On the way home from Dougherty Creek, Brian suggested that I should consider trading my harp lessons for spinning lessons. When I told him that wheels can be quite expensive, he hardly blinked an eye, and went on to say how much more useful that would be in our ventures. Smiling inwardly, I silently agreed. “HE’S SO ON BOARD!”
There are two types of Alpacas – Huacaya (wah-kye-ya) and Suri (sir-ee). We’ve decided on Huacaya’s – with their teddy bear-like fleece and faces they’re pretty hard to resist.
We have two more farm visits lined up for the next couple of weekends. One is very close to home and I’m hopeful that I’ll be able to board (agisting in the Alpaca world) my Alpacas there.

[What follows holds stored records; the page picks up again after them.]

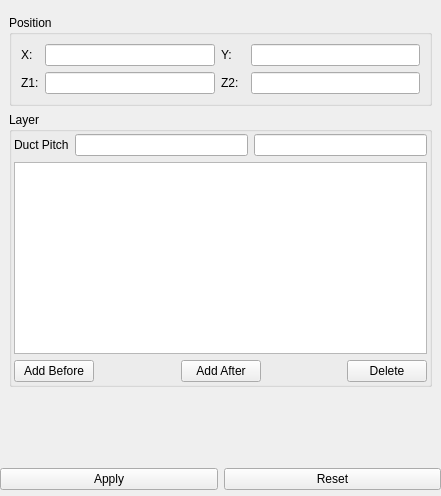
First picture: the form in Application/qInputPropertiesWidget.ui, repository Sprunth/RGG, before the edit.
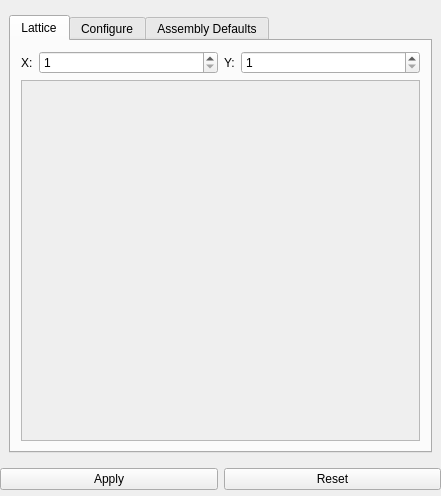
Second picture: the form after the edit. The open tabs and pages were chosen to show the change.

Commit message: remove the old duct stuff

Diff of the .ui file:
```diff
--- a/Application/qInputPropertiesWidget.ui
+++ b/Application/qInputPropertiesWidget.ui
@@ -434,159 +434,6 @@
        </item>
       </layout>
      </widget>
-     <widget class="QWidget" name="pageRectDuct">
-      <layout class="QGridLayout" name="gridLayout_3">
-       <item row="3" column="0">
-        <spacer name="verticalSpacer_6">
-         <property name="orientation">
-          <enum>Qt::Vertical</enum>
-         </property>
-         <property name="sizeHint" stdset="0">
-          <size>
-           <width>20</width>
-           <height>40</height>
-          </size>
-         </property>
-        </spacer>
-       </item>
-       <item row="0" column="0">
-        <widget class="QGroupBox" name="groupBox">
-         <property name="title">
-          <string>Position</string>
-         </property>
-         <layout class="QGridLayout" name="gridLayout">
-          <item row="0" column="0">
-           <widget class="QLabel" name="label">
-            <property name="text">
-             <string>X:</string>
-            </property>
-           </widget>
-          </item>
-          <item row="0" column="1">
-           <widget class="QLineEdit" name="DuctXPos"/>
-          </item>
-          <item row="0" column="2" colspan="2">
-           <widget class="QLabel" name="label_2">
-            <property name="text">
-             <string>Y:</string>
-            </property>
-           </widget>
-          </item>
-          <item row="0" column="4">
-           <widget class="QLineEdit" name="DuctYPos"/>
-          </item>
-          <item row="1" column="0">
-           <widget class="QLabel" name="label_3">
-            <property name="text">
-             <string>Z1:</string>
-            </property>
-           </widget>
-          </item>
-          <item row="1" column="1">
-           <widget class="QLineEdit" name="DuctZPos1"/>
-          </item>
-          <item row="1" column="2">
-           <widget class="QLabel" name="label_4">
-            <property name="text">
-             <string>Z2:</string>
-            </property>
-           </widget>
-          </item>
-          <item row="1" column="4">
-           <widget class="QLineEdit" name="DuctZPos2"/>
-          </item>
-         </layout>
-        </widget>
-       </item>
-       <item row="1" column="0">
-        <widget class="QGroupBox" name="groupBox_2">
-         <property name="title">
-          <string>Layer</string>
-         </property>
-         <layout class="QGridLayout" name="gridLayout_2">
-          <property name="margin">
-           <number>2</number>
-          </property>
-          <item row="0" column="0" colspan="3">
-           <layout class="QHBoxLayout" name="horizontalLayout_5">
-            <item>
-             <widget class="QLabel" name="label_10">
-              <property name="text">
-               <string>Duct Pitch</string>
-              </property>
-             </widget>
-            </item>
-            <item>
-             <widget class="QLineEdit" name="DuctThickX"/>
-            </item>
-            <item>
-             <widget class="QLineEdit" name="DuctThickY"/>
-            </item>
-           </layout>
-          </item>
-          <item row="2" column="0" colspan="3">
-           <widget class="QTableWidget" name="DuctLayers">
-            <property name="selectionBehavior">
-             <enum>QAbstractItemView::SelectRows</enum>
-            </property>
-           </widget>
-          </item>
-          <item row="3" column="0" colspan="3">
-           <layout class="QHBoxLayout" name="horizontalLayout_7">
-            <item>
-             <widget class="QPushButton" name="AddDuctMaterialBefore">
-              <property name="text">
-               <string>Add Before</string>
-              </property>
-             </widget>
-            </item>
-            <item>
-             <spacer name="horizontalSpacer">
-              <property name="orientation">
-               <enum>Qt::Horizontal</enum>
-              </property>
-              <property name="sizeHint" stdset="0">
-               <size>
-                <width>40</width>
-                <height>20</height>
-               </size>
-              </property>
-             </spacer>
-            </item>
-            <item>
-             <widget class="QPushButton" name="AddDuctMaterialAfter">
-              <property name="text">
-               <string>Add After</string>
-              </property>
-             </widget>
-            </item>
-            <item>
-             <spacer name="horizontalSpacer_2">
-              <property name="orientation">
-               <enum>Qt::Horizontal</enum>
-              </property>
-              <property name="sizeHint" stdset="0">
-               <size>
-                <width>40</width>
-                <height>20</height>
-               </size>
-              </property>
-             </spacer>
-            </item>
-            <item>
-             <widget class="QPushButton" name="DeleteDuctMaterial">
-              <property name="text">
-               <string>Delete</string>
-              </property>
-             </widget>
-            </item>
-           </layout>
-          </item>
-         </layout>
-        </widget>
-       </item>
-      </layout>
-     </widget>
      <widget class="QWidget" name="pagePinCell">
       <layout class="QVBoxLayout" name="verticalLayout_2">
        <item>
```
Left out of the diff: 14 changed lines with no effect on the pictures. The commit also changes 5 other files.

We’ve decided to start with three females and the plan is to use/sell the fiber and breed. We’ve also decided to keep our first cria (baby Alpaca). I’m also looking forward to having “therapy” Alpacas. Being an energy healer (i.e. Reiki and other healing modalities) I am always looking for ways to help others, and I can’t think of anything better than teaming up with an Alpaca to provide a service which I know will be healing physically, mentally, emotionally, and spiritually.
We’re planning on attending the Wisconsin Alpaca & Fiber Show in West Bend on April 25 & 26, 2015. I’m looking forward to seeing the Halter and Fleece Shows and learning a lot in the free seminars. I might even take in a class!
So for now we’re positioning ourselves to buy a farm and begin this new phase in our lives. We’re taking it slowly (well, trying too!), learning as much as we can and enjoying ourselves. Meeting new people, attending and participating in events, and growing a relationship with these amazing animals as well as with other Alpaca owners. Although this is going to be our “business” we want to be able to find joy in every day – grateful for the opportunity to pursue something we love – being out in nature, being with animals and farming.
Brian and I are looking into the future and visualizing what we want our “retirement” to look like. We have decided to fulfill our dream of owning a farm and have set our course to that end. It may take us two or three years to get into position, but we are determined and know that it will happen. It feels good to know that we have goals and are looking forward to something that we can enjoy together, as a team.
Living Alpaca Loca,